It’s a thematic point that is crucial to illuminating not only Close Encounters , but also Spielberg’s work more generally. When Close Encounters becomes a special-effects extravaganza in its final act, Spielberg is, like Roy Neary, reaching for the sublime. It is what blockbuster filmmaking at its best is all about: lifting the audience out of their everyday worries and exposing them to extraordinary events. Close Encounters changes before your eyes into a different kind of movie, and its transformation is a neat metaphor for the shifting preoccupations of American cinema. The early scenes have an affinity with the gritty, working-class realities of the New Hollywood of the ’70s, while the conclusion is pure ’80 special effects blockbuster. This, more than the phenomenal success of Jaws , might be where the lingering resentment of Spielberg really started. To the extent that Hollywood blockbusters have been on an orgy of escapism in years since, they have tended to lose the taste for the low-key and everyday. The result is often distancing, as everything on screen is something the audience would never experience. The strength of Spielberg’s work from Duel to Close Encounters is the way it manages to avoid this trap and get the best of both worlds. The films are grounded in a very real world: unlike many Hollywood films, they don’t turn America into an idealised sitcom version of itself. Having established this strong foothold in reality, they then take their heroes into a heightened level of existence that is more exciting, more spectacular, more emotional than the dull lives they live out each day. Spielberg’s imitators have rarely equalled his gift, in these early years, for matching the satisfactorily ordinary hero with the thrillingly extraordinary situation, which is why so many of the blockbusters that followed – including several of Spielberg’s own – have been so wretched. Yet seen for what they are, rather than what they spawned, the impulse in these early films to look up and yearn for greater things is something to be celebrated, not scorned. In the following years, the transformation from one kind of filmmaking to another that occurs in Close Encounters seemed to permanently transform Spielberg’s work, and his next few movies would play out in unabashedly artificial movie worlds. They would both gain and lose something from the transformation.

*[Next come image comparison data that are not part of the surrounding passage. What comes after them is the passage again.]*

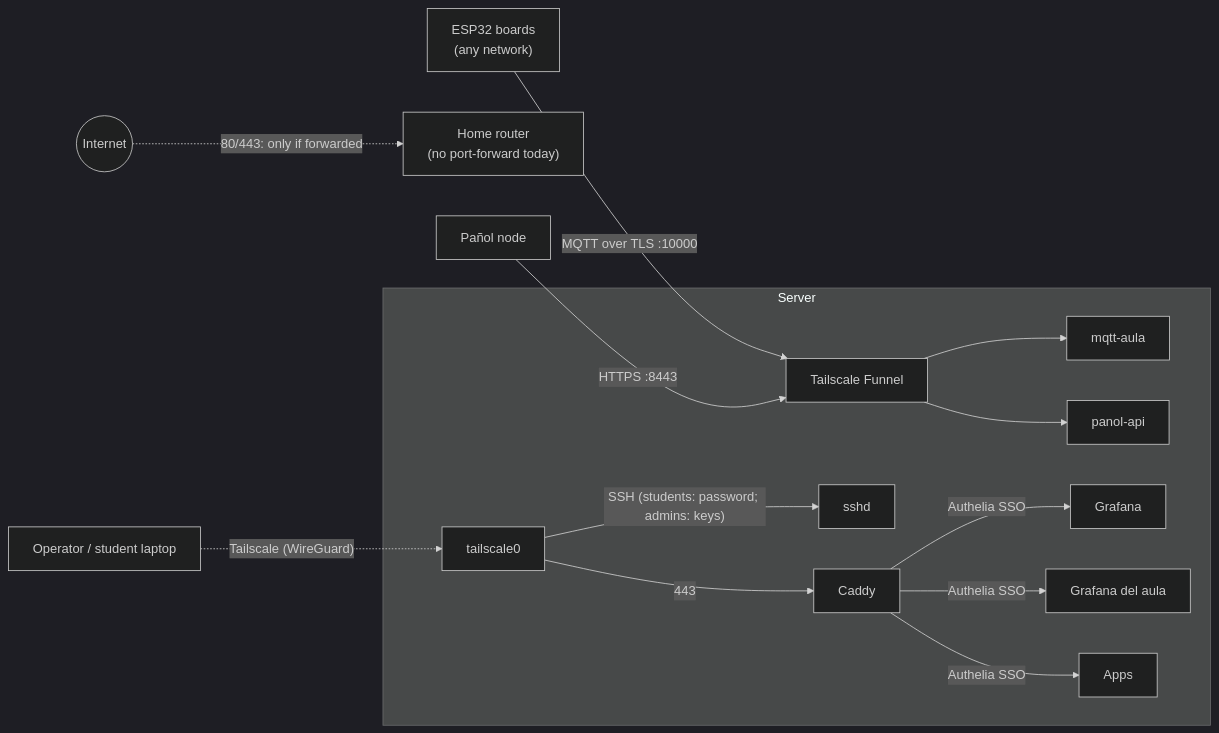
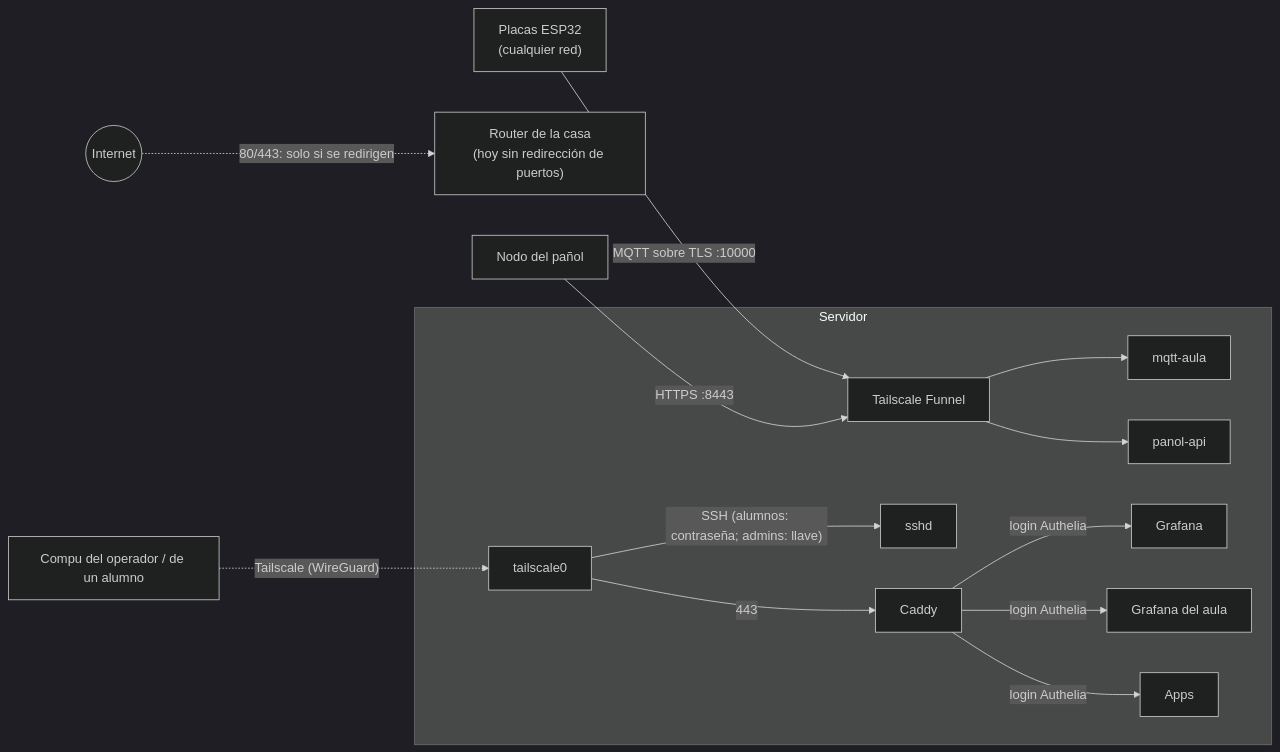
One commit to resourceldg/homelab changed the second of 4 diagrams in docs/architecture.md. Above: the diagram before and after it, drawn with Mermaid (dark theme). The commit also changed other lines of this file and 16 other files, not shown here.

````diff
--- a/docs/architecture.md
+++ b/docs/architecture.md
@@ -59,16 +63,16 @@
 ```mermaid
 flowchart LR
     Internet(("Internet"))
-    Router["Home router<br/>(no port-forward today)"]
-    Internet -.->|"80/443: only if forwarded"| Router
-    Laptop["Operator / student laptop"] -. "Tailscale (WireGuard)" .-> TS[tailscale0]
-    ESP["ESP32 boards<br/>(any network)"] -->|"MQTT over TLS :10000"| Funnel["Tailscale Funnel"]
-    PanolNode["Pañol node"] -->|"HTTPS :8443"| Funnel
-    subgraph Server
-        TS -->|"SSH (students: password; admins: keys)"| SSHD[sshd]
+    Router["Router de la casa<br/>(hoy sin redirección de puertos)"]
+    Internet -.->|"80/443: solo si se redirigen"| Router
+    Laptop["Compu del operador / de un alumno"] -. "Tailscale (WireGuard)" .-> TS[tailscale0]
+    ESP["Placas ESP32<br/>(cualquier red)"] -->|"MQTT sobre TLS :10000"| Funnel["Tailscale Funnel"]
+    PanolNode["Nodo del pañol"] -->|"HTTPS :8443"| Funnel
+    subgraph Server["Servidor"]
+        TS -->|"SSH (alumnos: contraseña; admins: llave)"| SSHD[sshd]
         TS -->|"443"| Caddy
         Funnel --> Broker["mqtt-aula"]
         Funnel --> PanolAPI["panol-api"]
-        Caddy -->|"Authelia SSO"| Grafana & GrafanaAula["Grafana del aula"] & Apps
+        Caddy -->|"login Authelia"| Grafana & GrafanaAula["Grafana del aula"] & Apps
     end
 ```
````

She began. “Well, no, Mary Ann, I didn’t know until earlier today. Your father called me, after all these years, to say that he wanted to see how I was doing and wanted to go to lunch. It was during lunch that he said he wanted to reintroduce us. You see, he and I were married a long time ago. It was only after I found out I was pregnant when I realized that I preferred women. I loved being pregnant and loved my baby; I just couldn’t stay with your father. I gave you up when we divorced. I tried to tell him that today was not the best day to tell you, but he insisted.”
The idea of a smartphone app that turns my relationship into a PacMan game is hard for me to handle. To me, location-sharing apps like Find My Friends in romantic relationships amounts to embracing the Orwellian inevitability of smartphones. Yes, with GPS-enabled devices, we can see where anyone is at any given time. No, this innovation does not amount to progress in terms of how we interact with the people we love most. It actually seems rather destructive, since it discourages you from talking to your partner and potentially misleads you about their activity. Just because your smartphone can do this thing does not mean that your should use your smartphone for this purpose.